By Colleen Smith
BALTIMORE, Md.—When I chose to leave behind my comfortable row home in one of the nicest parts of Baltimore and move to a place called McElderry Park a few miles away, where the crime rate is high, drugs and murder run rampant brokenness and poverty is around every corner, people looked at me like I was crazy.
People asked, “You want to live there? Will you be the only white person? Aren’t you going to feel uncomfortable?”
That was seven years ago, and I would be lying if I said that doesn’t still occasionally happen. What’s even more crazy is when I respond and tell people “Yes, this is where I live. Yes, I chose to live here. No, I don’t feel uncomfortable.” People don’t understand, but, to be honest, I don’t expect most people to.
This life I chose wasn’t really a life I chose; it’s a calling God put on my life, and He chose this for me.
If you’ve come here to read these words it’s because you’re curious about what it means to love and to serve people in poverty—people who look and act different than you or the people you lead. The Bible tells us in Genesis 1:27, “So God created man in his own image, in the image of God he created him; male and female he created them.”
I might be one color. You might be one color. The people who live on the other side of town in a pocket of your city you aren’t familiar with might be another color. But the reality is God made us. He made all of us. Black, white, brown, yellow or whatever color—it all exists in the world. But in my world what really exists is people who were made in God’s image.
What exists in my world is love for my neighbors. What exists in my world is love for the people who are loud outside my window when I am trying to sleep, or love for the boys who roll their dice and sell their drugs outside my house. What exists in my world is love for the people who have made this their community one way or another.
I grew up in poverty and wanted as far away from it as possible as an adult. I didn’t understand what it meant to love others the way Christ loves us. But around 10-15 years ago, I met a man name Michael who changed my life and my way of thinking.
Michael was a dirty, homeless man. I was a naïve girl from the Midwest who knew nothing about this person who looked and acted different than me, who was standing on a corner with a sign that said “Homeless and hungry.”
I’ll be the first to admit I had an attitude about him.

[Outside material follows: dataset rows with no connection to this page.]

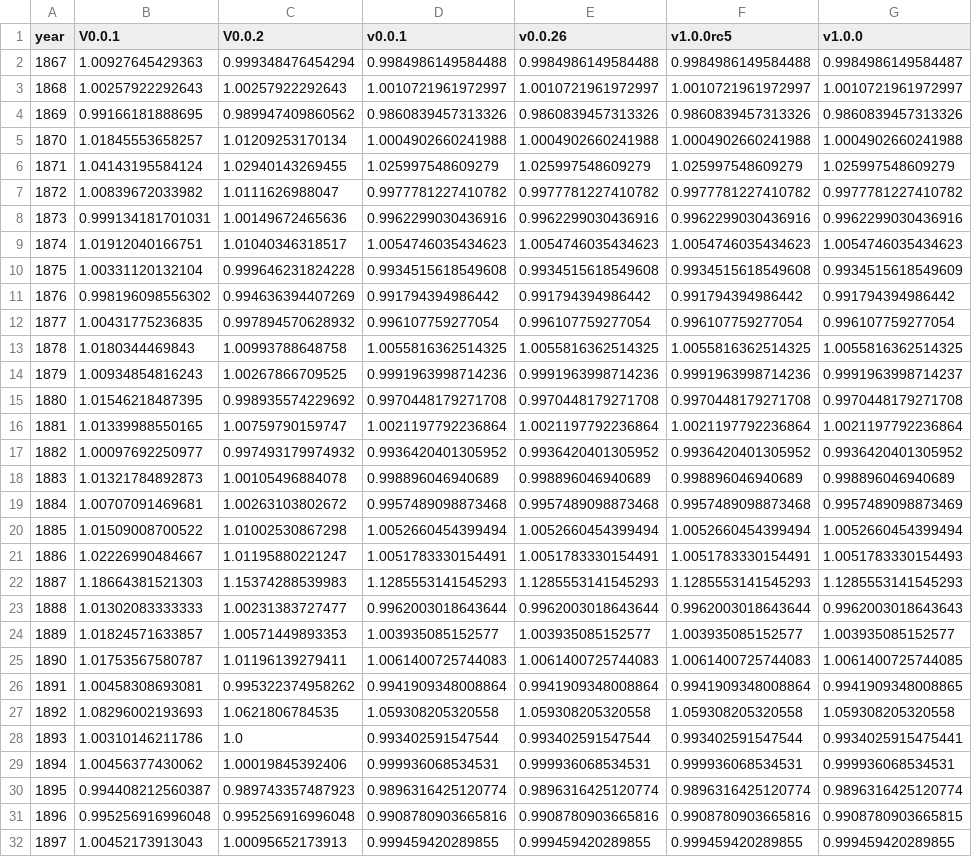
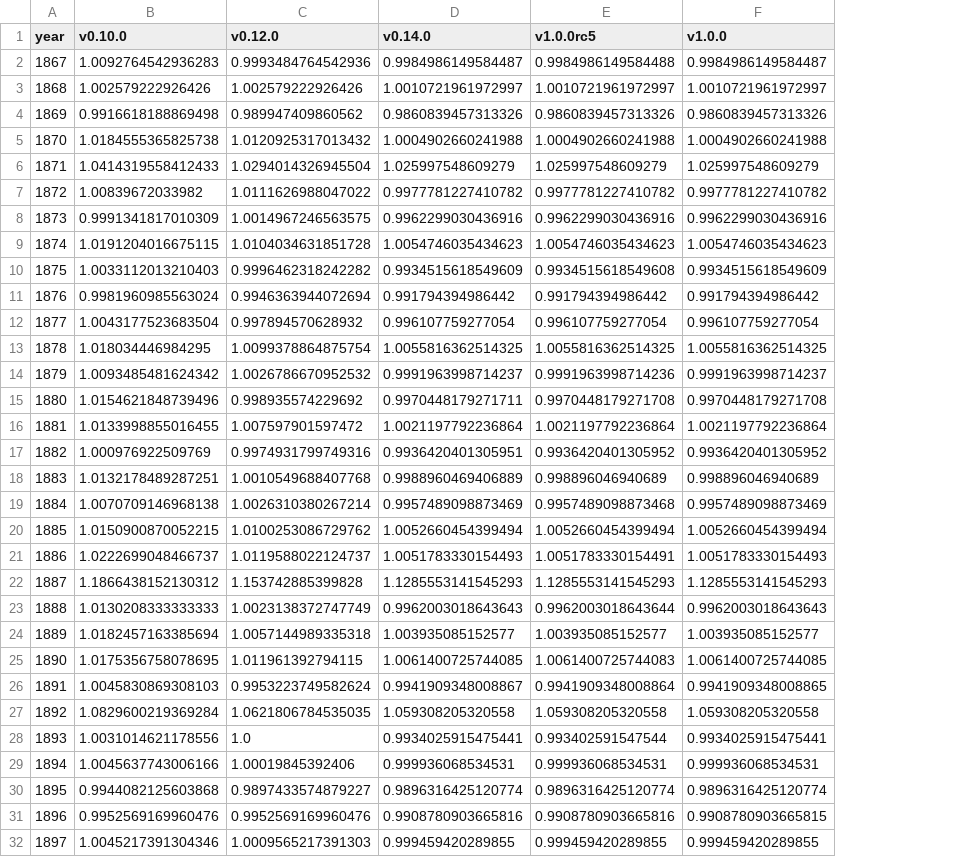
Before and after one commit to swerik-project/the-swedish-parliament-corpus, a CSV file: stats/mp-coverage/mp-coverage.csv, drawn as a sheet; only a part is shown; removed rows and columns are numbered as before the commit, all else as after; the diff covers the shown part only; the diff names each change by its address in the sheet, - before the commit and + after, or states it on an @@ line.

Commit message:
feat: data from pre v1

```diff
--- a/stats/mp-coverage/mp-coverage.csv
+++ b/stats/mp-coverage/mp-coverage.csv
-column B (V0.0.1), rows 2-32: 1.00927645429363 | 1.00257922292643 | 0.99166181888695 | 1.01845553658257 | 1.04143195584124 | 1.00839672033982 | 0.999134181701031 | 1.01912040166751 | 1.00331120132104 | 0.998196098556302 | 1.00431775236835 | 1.0180344469843 | 1.00934854816243 | 1.01546218487395 | 1.01339988550165 | 1.00097692250977 | 1.01321784892873 | 1.00707091469681 | 1.01509008700522 | 1.02226990484667 | 1.18664381521303 | 1.01302083333333 | 1.01824571633857 | 1.01753567580787 | 1.00458308693081 | 1.08296002193693 | 1.00310146211786 | 1.00456377430062 | 0.994408212560387 | 0.995256916996048 | 1.00452173913043
-column C (V0.0.2), rows 2-32: 0.999348476454294 | 1.00257922292643 | 0.989947409860562 | 1.01209253170134 | 1.02940143269455 | 1.0111626988047 | 1.00149672465636 | 1.01040346318517 | 0.999646231824228 | 0.994636394407269 | 0.997894570628932 | 1.00993788648758 | 1.00267866709525 | 0.998935574229692 | 1.00759790159747 | 0.997493179974932 | 1.00105496884078 | 1.00263103802672 | 1.01002530867298 | 1.01195880221247 | 1.15374288539983 | 1.00231383727477 | 1.00571449893353 | 1.01196139279411 | 0.995322374958262 | 1.0621806784535 | 1.0 | 1.00019845392406 | 0.989743357487923 | 0.995256916996048 | 1.00095652173913
+column B (v0.10.0), rows 2-32: 1.0092764542936283 | 1.002579222926426 | 0.9916618188869498 | 1.0184555365825738 | 1.0414319558412433 | 1.00839672033982 | 0.9991341817010309 | 1.0191204016675115 | 1.0033112013210403 | 0.9981960985563024 | 1.0043177523683504 | 1.018034446984295 | 1.0093485481624342 | 1.0154621848739496 | 1.0133998855016455 | 1.000976922509769 | 1.0132178489287251 | 1.0070709146968138 | 1.0150900870052215 | 1.0222699048466737 | 1.1866438152130312 | 1.0130208333333333 | 1.0182457163385694 | 1.0175356758078695 | 1.0045830869308103 | 1.0829600219369284 | 1.0031014621178556 | 1.0045637743006166 | 0.9944082125603868 | 0.9952569169960476 | 1.0045217391304346
+column C (v0.12.0), rows 2-32: 0.9993484764542936 | 1.002579222926426 | 0.989947409860562 | 1.0120925317013432 | 1.0294014326945504 | 1.0111626988047022 | 1.0014967246563575 | 1.0104034631851728 | 0.9996462318242282 | 0.9946363944072694 | 0.997894570628932 | 1.0099378864875754 | 1.0026786670952532 | 0.998935574229692 | 1.007597901597472 | 0.9974931799749316 | 1.0010549688407768 | 1.0026310380267214 | 1.0100253086729762 | 1.0119588022124737 | 1.153742885399828 | 1.0023138372747749 | 1.0057144989335318 | 1.011961392794115 | 0.9953223749582624 | 1.0621806784535035 | 1.0 | 1.00019845392406 | 0.9897433574879227 | 0.9952569169960476 | 1.0009565217391303
-column E (v0.0.26), rows 2-32: 0.9984986149584488 | 1.0010721961972997 | 0.9860839457313326 | 1.0004902660241988 | 1.025997548609279 | 0.9977781227410782 | 0.9962299030436916 | 1.0054746035434623 | 0.9934515618549608 | 0.991794394986442 | 0.996107759277054 | 1.0055816362514325 | 0.9991963998714236 | 0.9970448179271708 | 1.0021197792236864 | 0.9936420401305952 | 0.998896046940689 | 0.9957489098873468 | 1.0052660454399494 | 1.0051783330154491 | 1.1285553141545293 | 0.9962003018643644 | 1.003935085152577 | 1.0061400725744083 | 0.9941909348008864 | 1.059308205320558 | 0.993402591547544 | 0.999936068534531 | 0.9896316425120774 | 0.9908780903665816 | 0.999459420289855
-D1: v0.0.1
+D1: v0.14.0
-D2 (v0.14.0): 0.9984986149584488
+D2 (v0.14.0): 0.9984986149584487
-D10 (v0.14.0): 0.9934515618549608
+D10 (v0.14.0): 0.9934515618549609
-D14 (v0.14.0): 0.9991963998714236
+D14 (v0.14.0): 0.9991963998714237
-D15 (v0.14.0): 0.9970448179271708
+D15 (v0.14.0): 0.9970448179271711
-D17 (v0.14.0): 0.9936420401305952
+D17 (v0.14.0): 0.9936420401305951
-D18 (v0.14.0): 0.998896046940689
+D18 (v0.14.0): 0.9988960469406889
-D19 (v0.14.0): 0.9957489098873468
+D19 (v0.14.0): 0.9957489098873469
-D21 (v0.14.0): 1.0051783330154491
+D21 (v0.14.0): 1.0051783330154493
-D23 (v0.14.0): 0.9962003018643644
+D23 (v0.14.0): 0.9962003018643643
-D25 (v0.14.0): 1.0061400725744083
+D25 (v0.14.0): 1.0061400725744085
-D26 (v0.14.0): 0.9941909348008864
+D26 (v0.14.0): 0.9941909348008867
-D28 (v0.14.0): 0.993402591547544
+D28 (v0.14.0): 0.9934025915475441
```
Also changed, not shown: 1 removed row and 70 edited cells elsewhere in this file.
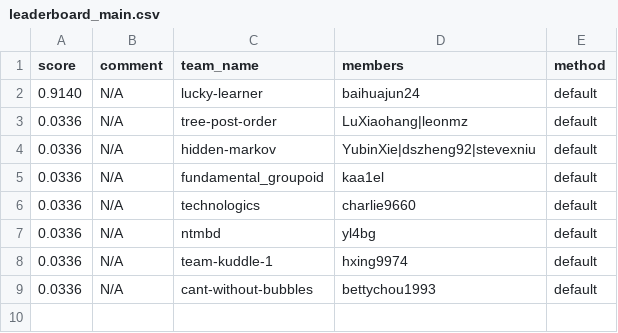
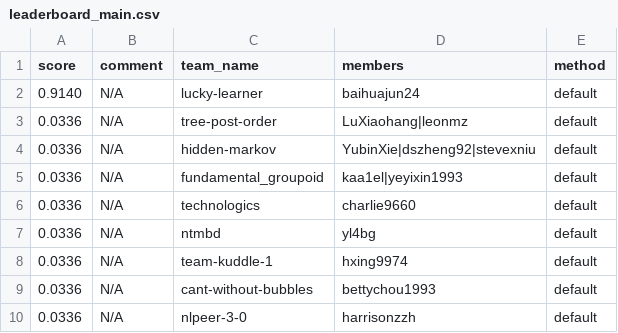
Before and after one commit to cornell-cs5740-18sp/assignment3_stringing_it, a CSV file: leaderboard/leaderboard_main.csv, drawn as a sheet.

Commit message:
cron update

```diff
--- a/leaderboard/leaderboard_main.csv
+++ b/leaderboard/leaderboard_main.csv
@@ -4,3 +4,3 @@ score,comment,team_name,members,method
 0.0336,N/A,hidden-markov,YubinXie|dszheng92|stevexniu,default
-0.0336,N/A,fundamental_groupoid,kaa1el,default
+0.0336,N/A,fundamental_groupoid,kaa1el|yeyixin1993,default
 0.0336,N/A,technologics,charlie9660,default
@@ -9 +9,2 @@ score,comment,team_name,members,method
 0.0336,N/A,cant-without-bubbles,bettychou1993,default
+0.0336,N/A,nlpeer-3-0,harrisonzzh,default
```
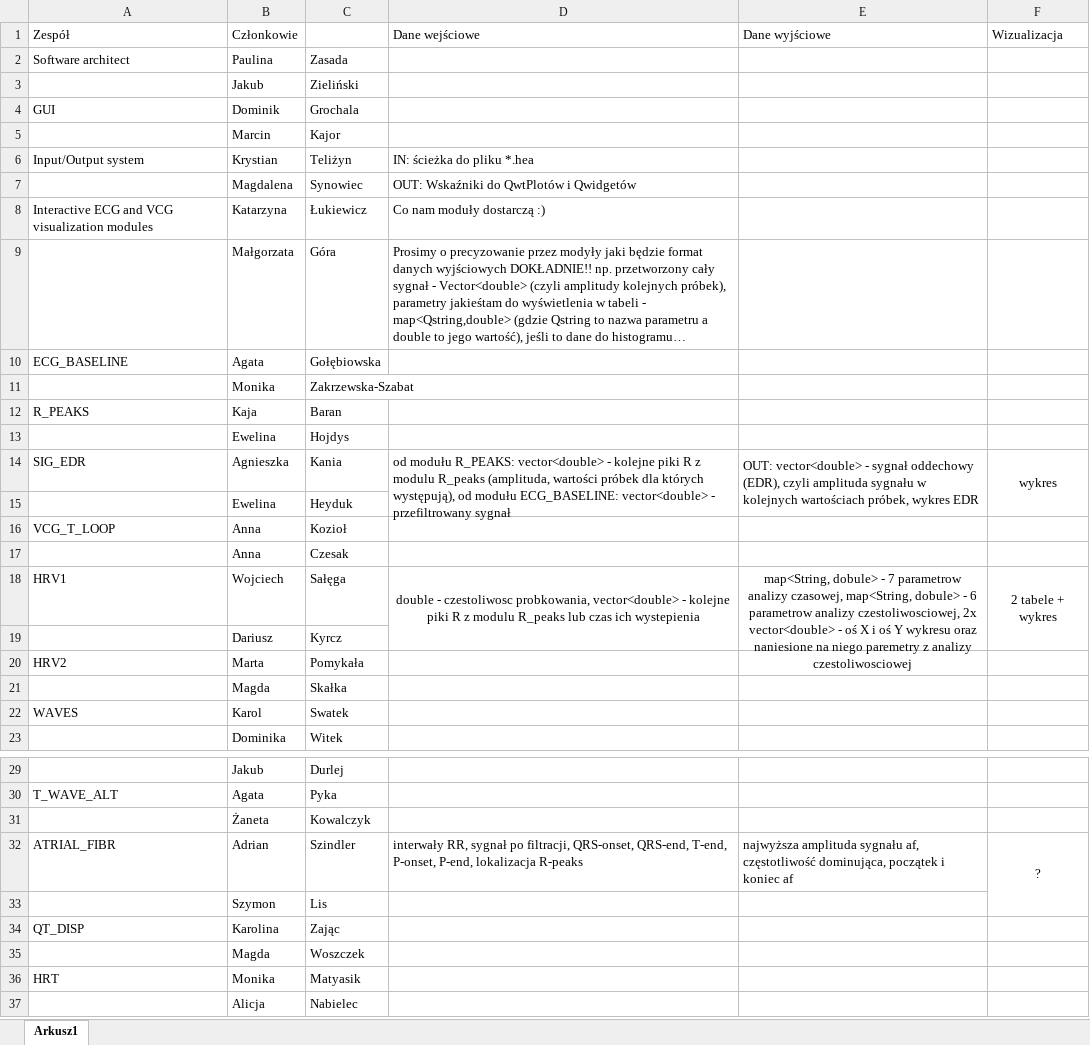
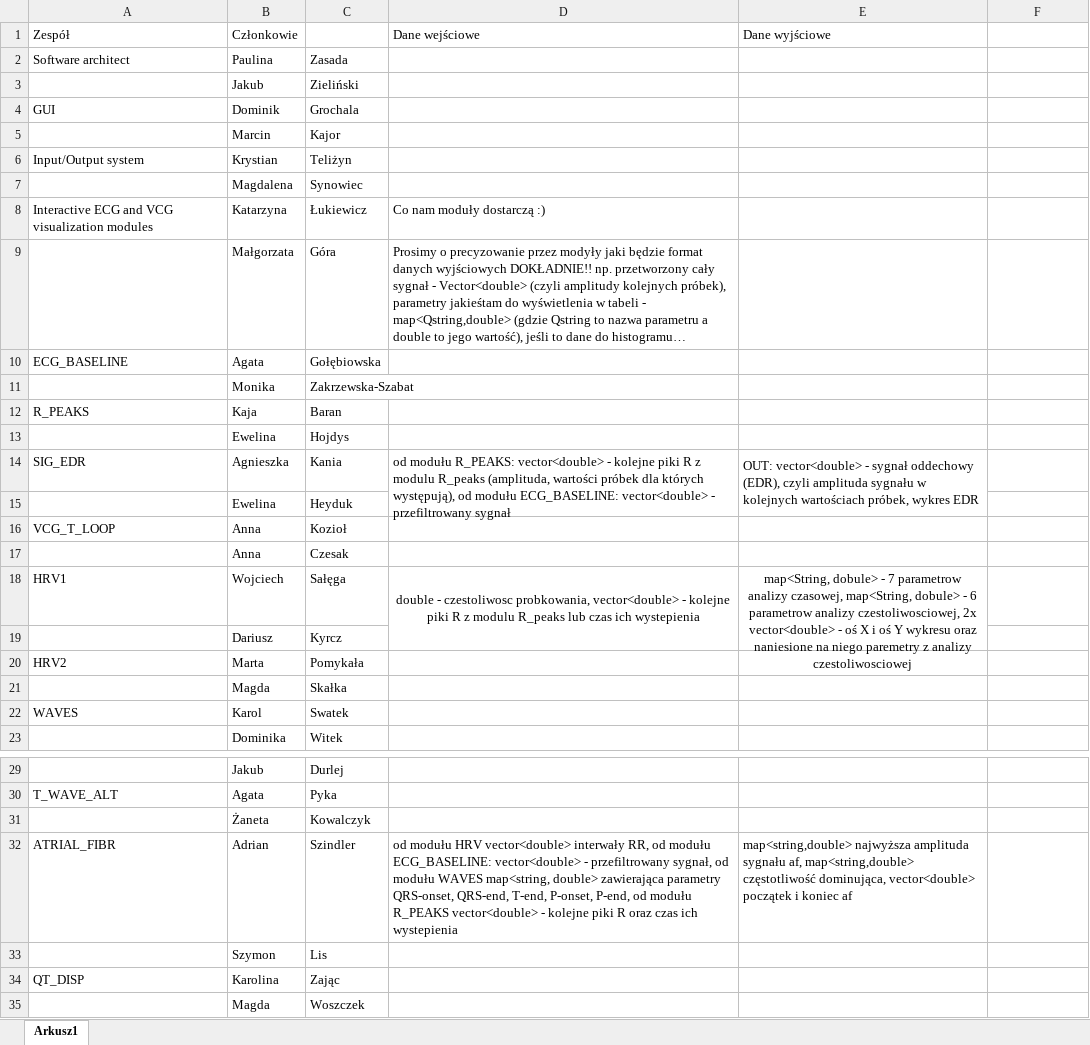
Before and after one commit to BiomedEKG/ecg_holter, an Excel workbook: IN_OUT.xlsx, sheet Arkusz1, drawn as a sheet; only a part is shown, gaps mark what is left out; the shorter side is filled out with more unchanged rows; long unchanged cells end in …; values as stored, in another font and other column widths than the file's, no borders; the diff names each change by its address in the sheet, - before the commit and + after, or states it on an @@ line.

Commit message:
update IN_OUT
zmiany w IN_OUT

```diff
--- a/IN_OUT.xlsx (sheet Arkusz1)
+++ b/IN_OUT.xlsx (sheet Arkusz1)
-F1: Wizualizacja
+F1: (empty)
-D6 (Dane wejściowe): IN: ścieżka do pliku *.hea
+D6 (Dane wejściowe): (empty)
-D7 (Dane wejściowe): OUT: Wskaźniki do QwtPlotów i Qwidgetów
+D7 (Dane wejściowe): (empty)
-F14: wykres
+F14: (empty)
-F14:F15 merged
-F18: 2 tabele + wykres
+F18: (empty)
-F18:F19 merged
-D32 (Dane wejściowe): interwały RR, sygnał po filtracji, QRS-onset, QRS-end, T-end, P-onset, P-end, lokalizacja R-peaks
+D32 (Dane wejściowe): od modułu HRV vector<double> interwały RR, od modułu ECG_BASELINE: vector<double> - przefiltrowany sygnał, od modułu WAVES map<string, double> zawierająca parametry QRS-onset, QRS-end, T-end, P-onset, P-end, od modułu R_PEAKS vector<double> - kolejne piki R oraz czas ich wystepienia
-E32 (Dane wyjściowe): najwyższa amplituda sygnału af, częstotliwość dominująca, początek i…
+E32 (Dane wyjściowe): map<string,double> najwyższa amplituda sygnału af, map<string,double> częstotliwość dominująca, vector<double> początek i…
-F32: ?
+F32: (empty)
-F32:F33 merged
```
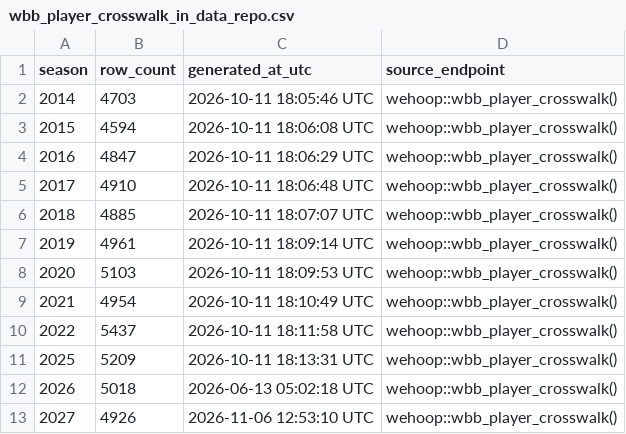
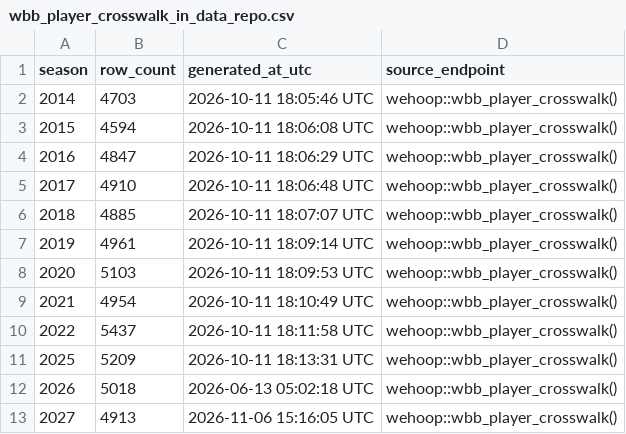
Before and after one commit to sportsdataverse/wehoop-wbb-data, a CSV file: wbb/crosswalk/wbb_player_crosswalk_in_data_repo.csv, drawn as a sheet.

```diff
--- a/wbb/crosswalk/wbb_player_crosswalk_in_data_repo.csv
+++ b/wbb/crosswalk/wbb_player_crosswalk_in_data_repo.csv
@@ -12,2 +12,2 @@ season,row_count,generated_at_utc,source_endpoint
 2026,5018,2026-06-13 05:02:18 UTC,wehoop::wbb_player_crosswalk()
-2027,4926,2026-11-06 12:53:10 UTC,wehoop::wbb_player_crosswalk()
+2027,4913,2026-11-06 15:16:05 UTC,wehoop::wbb_player_crosswalk()
```
Also changed, not shown: wbb/crosswalk/wbb_team_crosswalk_in_data_repo.csv, wbb/game_rosters/wbb_game_rosters_in_data_repo.csv, 16 other files.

For a week, I would not speak to Michael as I hurled bags of food out the window so he could eat.
During that week, I felt true heart conviction. God was breaking my heart for someone different that me—someone I had an attitude about.
I took the risk and, one day, sat with the dirty man in the middle of a diner. I listened to his story. I heard his pain. I felt his discouragement, and I saw his determination for change. Heart change can happen. I was once a person who felt uncomfortable around people who were “different” than me. But I am no longer her.
This is what Christ has called us to.
I am not asking you to leave your comfortable home in the suburbs or even to understand how a white girl from Kansas could want to live in the “hood.” What I am asking you to do is to look at people who are different that you from a biblical perspective. Are we really all that different? Christians should know black and white exists in the world, rich and poor exists in the world and different exists in the world, but Christians should also understand God never intended for the world to be cruel when it comes to differences.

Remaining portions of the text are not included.